Every summer, a handful of journalists descend on Scott Base in Antarctica joining the scientists, military and civilian personnel travelling down there to keep New Zealand’s operations running and to carry out important scientific research.

Screen Shot 2014-02-25 at 3.58.11 PMThe media trips, sponsored by Antarctica New Zealand, have produced some great journalism over the years. But this year’s seasonal visit seemed to get higher than normal profile thanks to the work of TVNZ science reporter Will Hine and the prominence his news reports were given across TVNZ’s news programmes from Breakfast to One News.

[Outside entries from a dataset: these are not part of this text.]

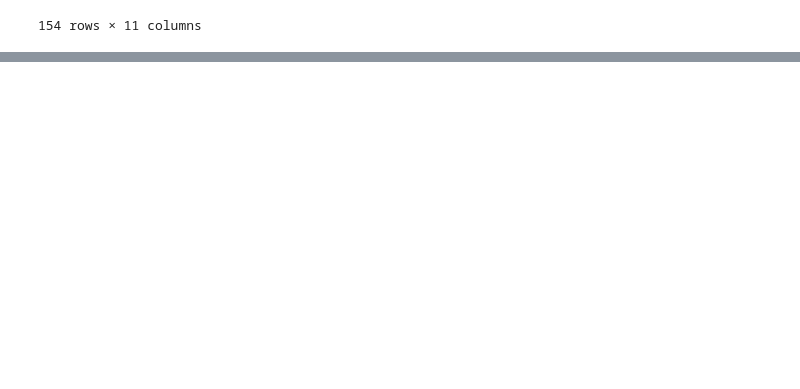
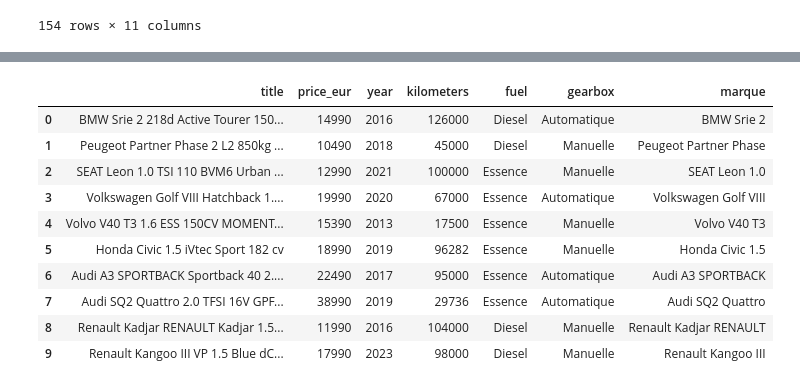
Before and after one commit to Userphenixe/AutoPrice-IQ, a Jupyter notebook: ETL/NoteBooks/Transformer.ipynb, the cells around one changed output, grey strips where cells are left out. Cells and saved outputs as stored; diff of their text form; code cells hidden in the pictures; blank space fills up the shorter version.

```diff
--- a/ETL/NoteBooks/Transformer.ipynb
+++ b/ETL/NoteBooks/Transformer.ipynb
@@ -428,0 +466,11 @@ df_aramisauto
+# %%
+allowed = re.compile(r'[^a-zA-Z0-9., ]+')
+# %%
+df_autoeasy["title"] = (
+    df_autoeasy["title"]
+        .astype(str)
+        .apply(lambda x: allowed.sub("", x))
+        .str.replace(r"\s+", " ", regex=True)
+        .str.strip()
+)
+df_autoeasy.head()
@@ -428,0 +484,8 @@ df_aramisauto
+# %%
+df_autoeasy["marque"] = (
+    df_autoeasy["title"]
+        .astype(str)
+        .str.split()
+        .apply(lambda mots: " ".join(mots[:3]))
+)
+df_autoeasy[["title", "marque"]].head()
@@ -428,0 +504,14 @@ df_aramisauto
+# %%
+df_autoeasy
+# %% [output]
+|  | title | price_eur | year | kilometers | fuel | gearbox | marque |
+| 0 | BMW Srie 2 218d Active Tourer 150... | 14990 | 2016 | 126000 | Diesel | Automatique | BMW Srie 2 |
+| 1 | Peugeot Partner Phase 2 L2 850kg ... | 10490 | 2018 | 45000 | Diesel | Manuelle | Peugeot Partner Phase |
+| 2 | SEAT Leon 1.0 TSI 110 BVM6 Urban ... | 12990 | 2021 | 100000 | Essence | Manuelle | SEAT Leon 1.0 |
+| 3 | Volkswagen Golf VIII Hatchback 1.... | 19990 | 2020 | 67000 | Essence | Automatique | Volkswagen Golf VIII |
+| 4 | Volvo V40 T3 1.6 ESS 150CV MOMENT... | 15390 | 2013 | 17500 | Essence | Manuelle | Volvo V40 T3 |
+| 5 | Honda Civic 1.5 iVtec Sport 182 cv | 18990 | 2019 | 96282 | Essence | Manuelle | Honda Civic 1.5 |
+| 6 | Audi A3 SPORTBACK Sportback 40 2.... | 22490 | 2017 | 95000 | Essence | Automatique | Audi A3 SPORTBACK |
+| 7 | Audi SQ2 Quattro 2.0 TFSI 16V GPF... | 38990 | 2019 | 29736 | Essence | Automatique | Audi SQ2 Quattro |
+| 8 | Renault Kadjar RENAULT Kadjar 1.5... | 11990 | 2016 | 104000 | Diesel | Manuelle | Renault Kadjar RENAULT |
+| 9 | Renault Kangoo III VP 1.5 Blue dC... | 17990 | 2023 | 98000 | Diesel | Manuelle | Renault Kangoo III |
```
Also changed, not shown: parts of 13 cells of this notebook.
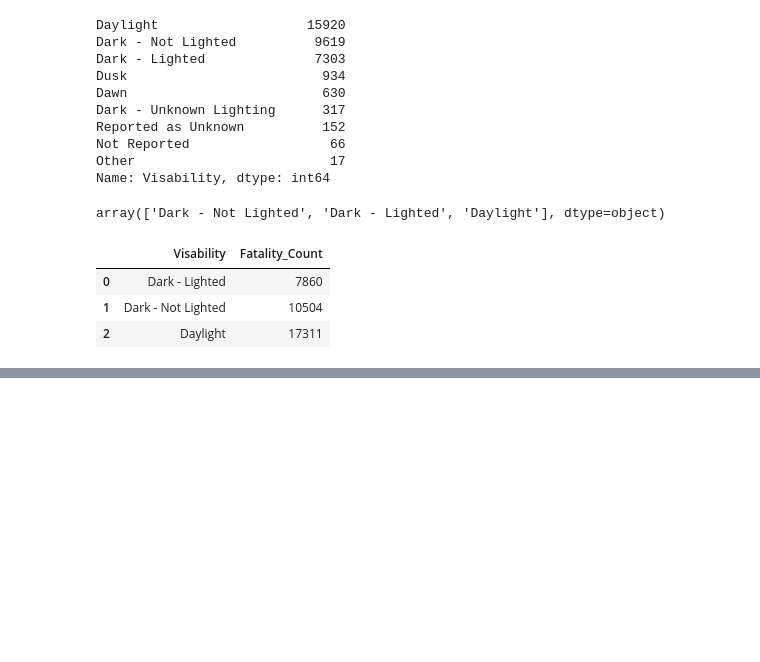
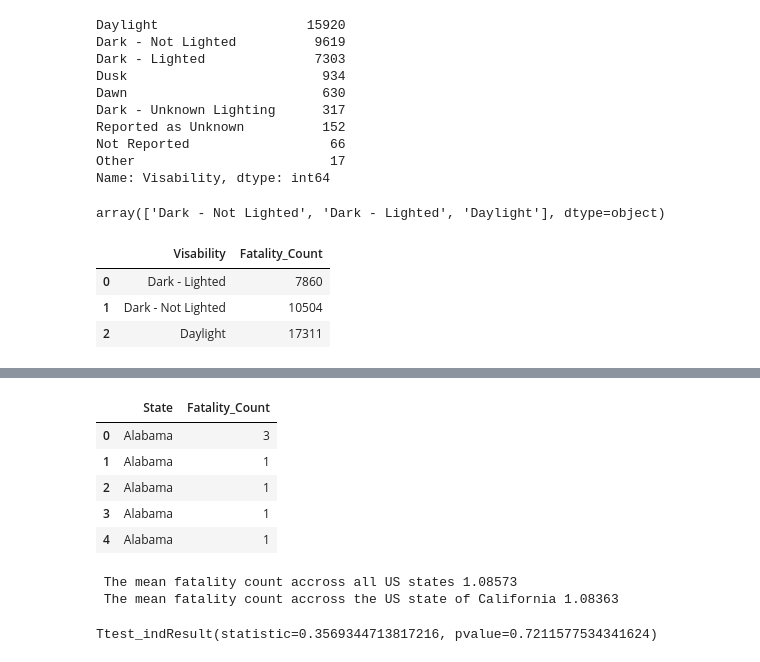
Before and after one commit to lishanisrikaran/project-1, a Jupyter notebook: road_fatalities - main.ipynb, the cells around one changed output, grey strips where cells are left out. Saved outputs shown, nothing was run; the diff lists cells and outputs as text; code cells hidden in the pictures; blank space fills up the shorter version.

Commit message:
T-test conducted

```diff
--- a/road_fatalities - main.ipynb
+++ b/road_fatalities - main.ipynb
@@ -649,0 +644,27 @@ plt.show()
+# %%
+# Creates a DataFrame to purely show the fatality counts for each road incident accross all US states.
+Fatality_df = Cleaned_df[["State", "Fatality_Count"]]
+Fatality_df.head()
+# %% [output]
+|  | State | Fatality_Count |
+| 0 | Alabama | 3 |
+| 1 | Alabama | 1 |
+| 2 | Alabama | 1 |
+| 3 | Alabama | 1 |
+| 4 | Alabama | 1 |
+# %%
+# Population 1 will include all states.
+population1 = Fatality_df
+print(f" The mean fatality count accross all US states {round(population1.Fatality_Count.mean(),5)}")
+
+# Population 2 will include just the state of California.
+population2 = Fatality_df[Fatality_df["State"] == "California"]
+print(f" The mean fatality count accross the US state of California {round(population2.Fatality_Count.mean(),5)}")
+# %% [output]
+ The mean fatality count accross all US states 1.08573
+ The mean fatality count accross the US state of California 1.08363
+# %%
+# T-test against Population1 and Population2.
+st.ttest_ind(population1.Fatality_Count, population2.Fatality_Count, equal_var=False)
+# %% [output]
+Ttest_indResult(statistic=0.3569344713817216, pvalue=0.7211577534341624)
```
Also changed, not shown: parts of 25 cells of this notebook.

Several of Hine’s pieces focussed on science underway down there, from efforts to dart killer whales to obtain tissue samples to learn more about their diet, to Waikato University’s Professor Craig Cary’s use of aerial drones to undertake research in the Dry Valleys. The reports were really well put together, which is a credit to Hine and his camera operator Brent Walters, but also the scientists and logistical personnel who assisted the TVNZ team to shoot in challenging conditions.

“It was pretty full-on with long days but absolutely worth the effort,” Hine said of the trip.

Credit to TVNZ for giving the coverage a decent run over several weeks and to Antarctica New Zealand for continuing the programme, which helps put in context the wide range of science-related issues New Zealanders are exploring in Antarctica, the health of which is increasingly understood as being related to the broader state of our oceans, marine life and climate. A temporary shutdown of US Government programmes late last year threatened to impact on all science taking place in Antarctica. But it appears much of the research that was planned was able to be undertaken after all.

Another New Zealand Navy-hosted expedition including journalists such as TVNZ’s Renee Graham and Fairfax’s Michael Fox, is currently underway to the sub Antarctic islands, but has had to divert to Stewart Island due to bad weather and 14 metre high waves pounding the ship.

Graham told TVNZ: “The sounds were incredible. Like out of a movie. Booming and rumbling. The movements were incredibly violent.”

Which goes to show that heading to the deep south is no junket – but hard and often dangerous work for the journalists involved!

Links to Hine’s news reports and blog posts are available below.

Where Antarctica resembles Central Otago

The vastness of Antarctica floored me

Lonely summer for Antarctic researchers

Surviving the night outdoors in Antarctica

Aerial drones put to use by Antarctica scientists

Undertaking science in Antarctica is no picnic

The marathon on ice

NZ scientists fire darts at killer whales to research diet

Penguin chick numbers fall in Antarctica

High-risk life for adelie penguin

Antarctica 101 for newbies